A group photo following a race at Dean Rusk Park in West End.

Two thousand runners will pound the pavement through historically black neighborhoods in Southwest Atlanta like West End, Adair Park and Sylvan Hills at The Race, a half-marathon and 5K presented by The Unity Collective.

The Race is a weekend experience that kicks off with a health and wellness expo on Friday, Oct. 12, which is open to the public. Held at the Impact Event Center, the expo will feature locally black owned business vendor opportunities plus a speaker series and a fitness series. Saturday, Oct. 13 is the half-marathon/5K and the community celebration concludes on Sunday, Oct. 14 with a day of service.

“We are seeking to put on a grand scale event that highlights everything that is beautiful about running to this local community and everything that is beautiful and amazing about this local community to runners,” The Unity Collective co-Founder and The Race visionary, Da’Rel Patterson.

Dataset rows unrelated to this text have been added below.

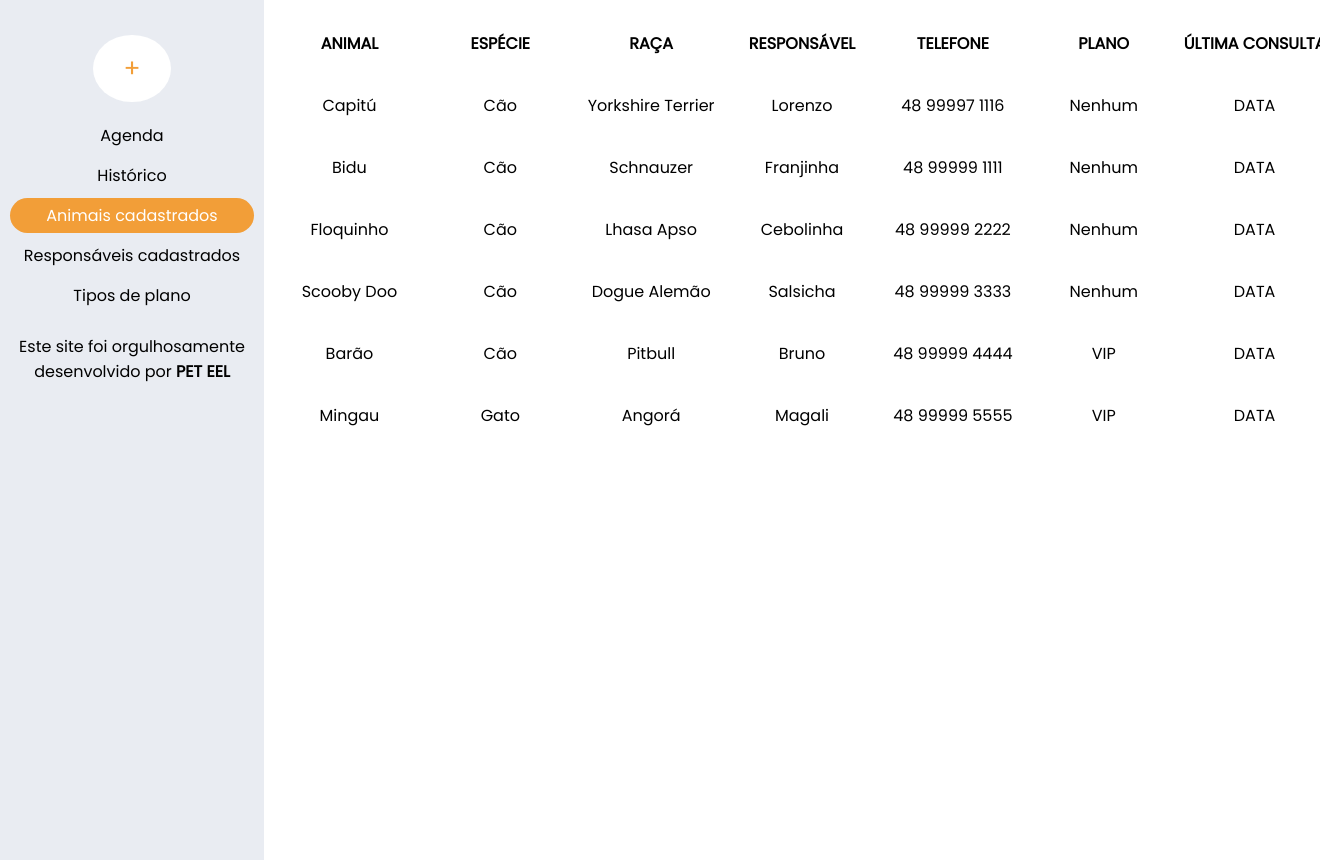
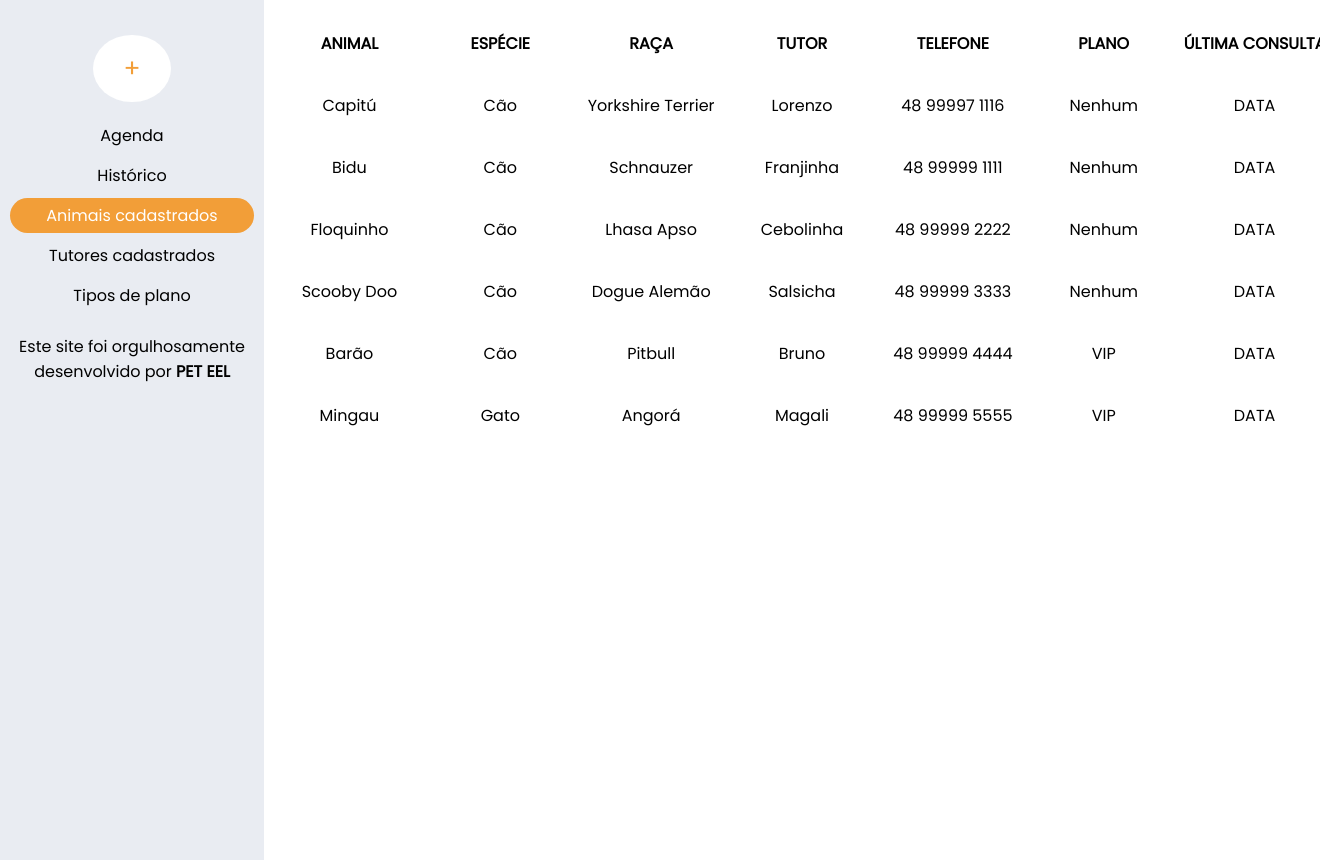
Before and after one commit to gabrielariul/projetoVET, a Django app: page / in a window 1320 px wide; the page is wider, and only the part inside the window is pictured. Shown: the part 60-920 px from the top of that part. Run offline with Django 3.2, Linux system fonts and the light colour scheme; data comes from the database, SQL or seed files in the repository; some libraries are stand-ins or nearby versions.

Commit message:
Mudança pra 'tutor'

```diff
--- a/ProjetoVET-frontend/clientes/templates/clientes/index.html
+++ b/ProjetoVET-frontend/clientes/templates/clientes/index.html
@@ -7,7 +7,7 @@
         <div class="botao-direita">
             <a href="#">Consulta</a>
             <a href="#">Animal</a>
-            <a href="#">Responsável</a>
+            <a href="#">Tutor</a>
             <a href="#">Plano</a>
         </div>
     </section>
@@ -21,7 +21,7 @@
         <a class="links-principais-especial" href="#">Animais cadastrados</a>
     </section>
     <section>
-        <a class="links-principais" href="#">Responsáveis cadastrados</a>
+        <a class="links-principais" href="#">Tutores cadastrados</a>
     </section>
     <section>
         <a class="links-principais" href="#">Tipos de plano</a>
@@ -35,7 +35,7 @@
         <p>Animal</p>
         <p>Espécie</p>
         <p>Raça</p>
-        <p>Responsável</p>
+        <p>Tutor</p>
         <p>Telefone</p>
         <p>Plano</p>
         <p>Última consulta</p>
--- a/ProjetoVET-frontend/clientes/templates/clientes/ver_cliente.html
+++ b/ProjetoVET-frontend/clientes/templates/clientes/ver_cliente.html
@@ -7,7 +7,7 @@
         <div class="botao-direita">
             <a href="#">Consulta</a>
             <a href="#">Animal</a>
-            <a href="#">Responsável</a>
+            <a href="#">Tutor</a>
             <a href="#">Plano</a>
         </div>
     </section>
@@ -21,7 +21,7 @@
         <a class="links-principais-especial" href="#">Animais cadastrados</a>
     </section>
     <section>
-        <a class="links-principais" href="#">Responsáveis cadastrados</a>
+        <a class="links-principais" href="#">Tutores cadastrados</a>
     </section>
     <section>
         <a class="links-principais" href="#">Tipos de plano</a>
@@ -53,7 +53,7 @@
         <p class="informacao2">{{  cliente.data_criacao|date:'d/m/Y' }}</p>
     </div>
     <div class="conteudo_cadastro_div">
-        <p class="informacao1">Nome do responsável</p>
+        <p class="informacao1">Nome do tutor</p>
         <p class="informacao2">{{ cliente.dono }}</p>
     </div>
     <div class="conteudo_cadastro_div">
```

Understanding through personal experience how running can be transformative both physically and mentally, The Unity Collective wanted to show Southwest Atlanta what a world class running event looks like. And “knowing The Race is going to have a broad reach – we also want to expose runners to a part of town that they are not familiar with,” Patterson said.

Race volunteers Shanta McMillan, LaJuana Williams, Tes Sobomehin Marshall, and Marchell Bedford.

The Unity Collective is comprised of leaders in the black running groups, who Patterson had interviewed individually on his Real Runners of Atlanta podcast. Patterson asked these leaders to come together to share their stories about being runners of color and filling voids in the running community. It evolved from a panel discussion, to a monthly conversation and ultimately to The Race presented by The Unity Collective.

Last summer, The Unity Collective co-founder Tes Sobomehin Marshall, who already organizes seven runningnerds races annually, put together a plan and budget based on the group’s vision. Marshall said The Race would be a legacy event that everyone could be proud of and participate in each year.

“We put the event on Kickstarter to get major running groups and local businesses to back it in advance,” Marshall said, noting that he campaign of $60,000 was exceeded by Jan. 1.

Another critical part of the legacy of The Race is to make a real impact in the community. Each month, The Unity Collective hosts monthly runs on a portion of the course followed by a service project.

“You see an early preview of some portion of the course. And the community can see that we’re not just an in-and-out operation. We are all truly vested,” Patterson, who is also a resident of Southwest Atlanta, said.

At New Calvary Missionary Baptist Church in Sylvan Hills, runners cleaned and reorganized its library that had fallen into disuse.

“We also wanted to work with local organizations that operated in or served the community we were running thru that would truly benefit from what we could contribute,” Patterson said.

Da’Rel Patterson and Tes Sobomehin Marshall

Five dollars from every race registration fee will be put into a Charitable Impact Fund distributed to three local charities: Carrie Steele-Pitts Home that provides community-based child welfare services, Leading Initiatives for the Less Fortunate Together (L.I.F.T), and the Westside Future Fund committed to revitalize and grow the area. In turn, these partners have registered to run or volunteer at The Race.

“Our goal is 1,500 to 2,000 runners and we are on track. We are already well over half of registrants but we miss an opportunity if we don’t support this race in mass numbers in Atlanta. We need everyone to come and support this event,” Marshall said.

The Race welcomes all races, creeds, paces and speeds.

“We want to show what Southwest Atlanta can do and to show Southwest Atlanta what running can do,” Patterson urged.

To register for The Race, visit theraceuc.com.